* What is being asked:
Your copy should match the records exactly, except that no pictures appear in it.

=== Begin Enclosure ===

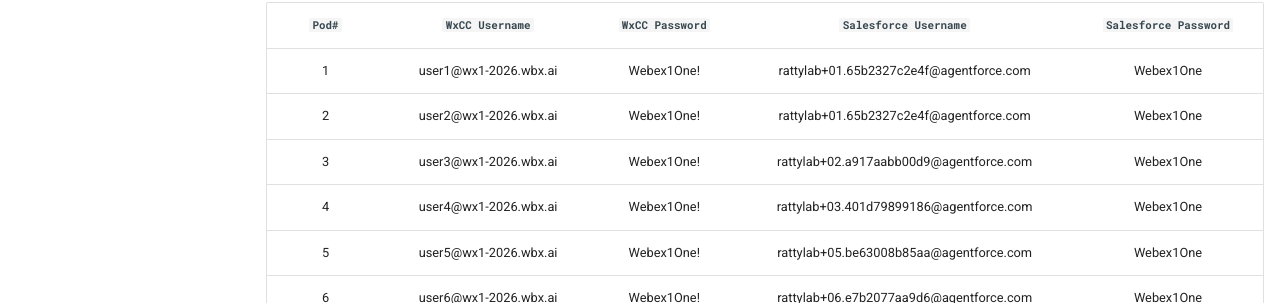
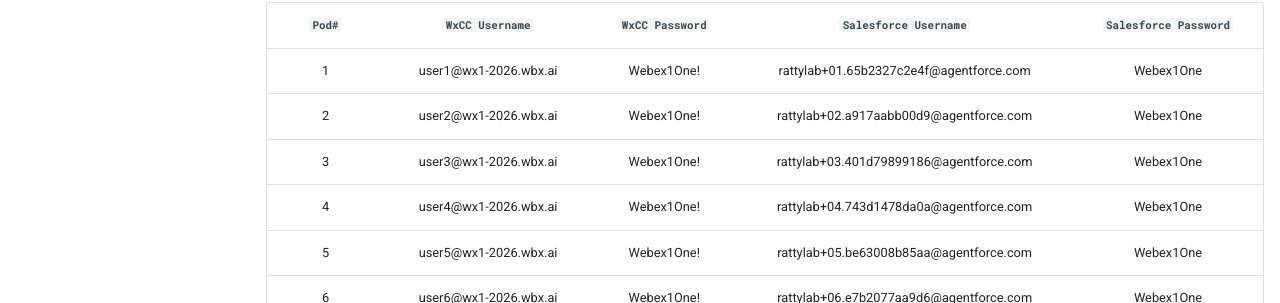
Before and after one commit to WebexCC-SA/LAB-21188, an MkDocs documentation site: the page built from docs/labAccessDK.md, in a window 1280 px wide and 900 px high. Shown: the part 436-739 px from the top of the window. Built offline with MkDocs 1.6.1 and Material for MkDocs 9.7.7, drawn with Linux system fonts in a browser that asks for light colours.

Commit message:
Update labAccessDK.md

```diff
--- a/docs/labAccessDK.md
+++ b/docs/labAccessDK.md
@@ -16,9 +16,9 @@
 | `Pod#`    |  `WxCC  Username`     | `WxCC Password` |  `Salesforce Username`                        | `Salesforce Password` |
 | :-------: | :-------------------------------------: | :-----------------------: | :--------------------: | :-----------------------------: |
 | 1         |   user1@wx1-2026.wbx.ai      |   Webex1One!        |  rattylab+01.65b2327c2e4f@agentforce.com     | Webex1One                  |
-| 2         |   user2@wx1-2026.wbx.ai      |   Webex1One!        |  rattylab+01.65b2327c2e4f@agentforce.com     | Webex1One                  |
-| 3         |   user3@wx1-2026.wbx.ai      |   Webex1One!        |  rattylab+02.a917aabb00d9@agentforce.com    | Webex1One                  |
-| 4         |   user4@wx1-2026.wbx.ai      |   Webex1One!        |  rattylab+03.401d79899186@agentforce.com    | Webex1One                  |
+| 2         |   user2@wx1-2026.wbx.ai      |   Webex1One!        |  rattylab+02.a917aabb00d9@agentforce.com     | Webex1One                  |
+| 3         |   user3@wx1-2026.wbx.ai      |   Webex1One!        |  rattylab+03.401d79899186@agentforce.com    | Webex1One                  |
+| 4         |   user4@wx1-2026.wbx.ai      |   Webex1One!        |  rattylab+04.743d1478da0a@agentforce.com    | Webex1One                  |
 | 5         |   user5@wx1-2026.wbx.ai      |   Webex1One!        |  rattylab+05.be63008b85aa@agentforce.com    | Webex1One                  |
 | 6         |   user6@wx1-2026.wbx.ai      |   Webex1One!        |  rattylab+06.e7b2077aa9d6@agentforce.com    | Webex1One                  |
 | 7         |   user7@wx1-2026.wbx.ai      |   Webex1One!        |  rattylab+07.ee11e140e816@agentforce.com    | Webex1One                  |
```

=== End Enclosure ===

* Answer space:
Before and after one commit to WebexCC-SA/LAB-21188, an MkDocs documentation site: the page built from docs/labAccessDK.md, in a window 1280 px wide and 900 px high. Shown: the part 436-739 px from the top of the window. Built offline with MkDocs 1.6.1 and Material for MkDocs 9.7.7, drawn with Linux system fonts in a browser that asks for light colours.

Commit message:
Update labAccessDK.md

```diff
--- a/docs/labAccessDK.md
+++ b/docs/labAccessDK.md
@@ -16,9 +16,9 @@
 | `Pod#`    |  `WxCC  Username`     | `WxCC Password` |  `Salesforce Username`                        | `Salesforce Password` |
 | :-------: | :-------------------------------------: | :-----------------------: | :--------------------: | :-----------------------------: |
 | 1         |   user1@wx1-2026.wbx.ai      |   Webex1One!        |  rattylab+01.65b2327c2e4f@agentforce.com     | Webex1One                  |
-| 2         |   user2@wx1-2026.wbx.ai      |   Webex1One!        |  rattylab+01.65b2327c2e4f@agentforce.com     | Webex1One                  |
-| 3         |   user3@wx1-2026.wbx.ai      |   Webex1One!        |  rattylab+02.a917aabb00d9@agentforce.com    | Webex1One                  |
-| 4         |   user4@wx1-2026.wbx.ai      |   Webex1One!        |  rattylab+03.401d79899186@agentforce.com    | Webex1One                  |
+| 2         |   user2@wx1-2026.wbx.ai      |   Webex1One!        |  rattylab+02.a917aabb00d9@agentforce.com     | Webex1One                  |
+| 3         |   user3@wx1-2026.wbx.ai      |   Webex1One!        |  rattylab+03.401d79899186@agentforce.com    | Webex1One                  |
+| 4         |   user4@wx1-2026.wbx.ai      |   Webex1One!        |  rattylab+04.743d1478da0a@agentforce.com    | Webex1One                  |
 | 5         |   user5@wx1-2026.wbx.ai      |   Webex1One!        |  rattylab+05.be63008b85aa@agentforce.com    | Webex1One                  |
 | 6         |   user6@wx1-2026.wbx.ai      |   Webex1One!        |  rattylab+06.e7b2077aa9d6@agentforce.com    | Webex1One                  |
 | 7         |   user7@wx1-2026.wbx.ai      |   Webex1One!        |  rattylab+07.ee11e140e816@agentforce.com    | Webex1One                  |
```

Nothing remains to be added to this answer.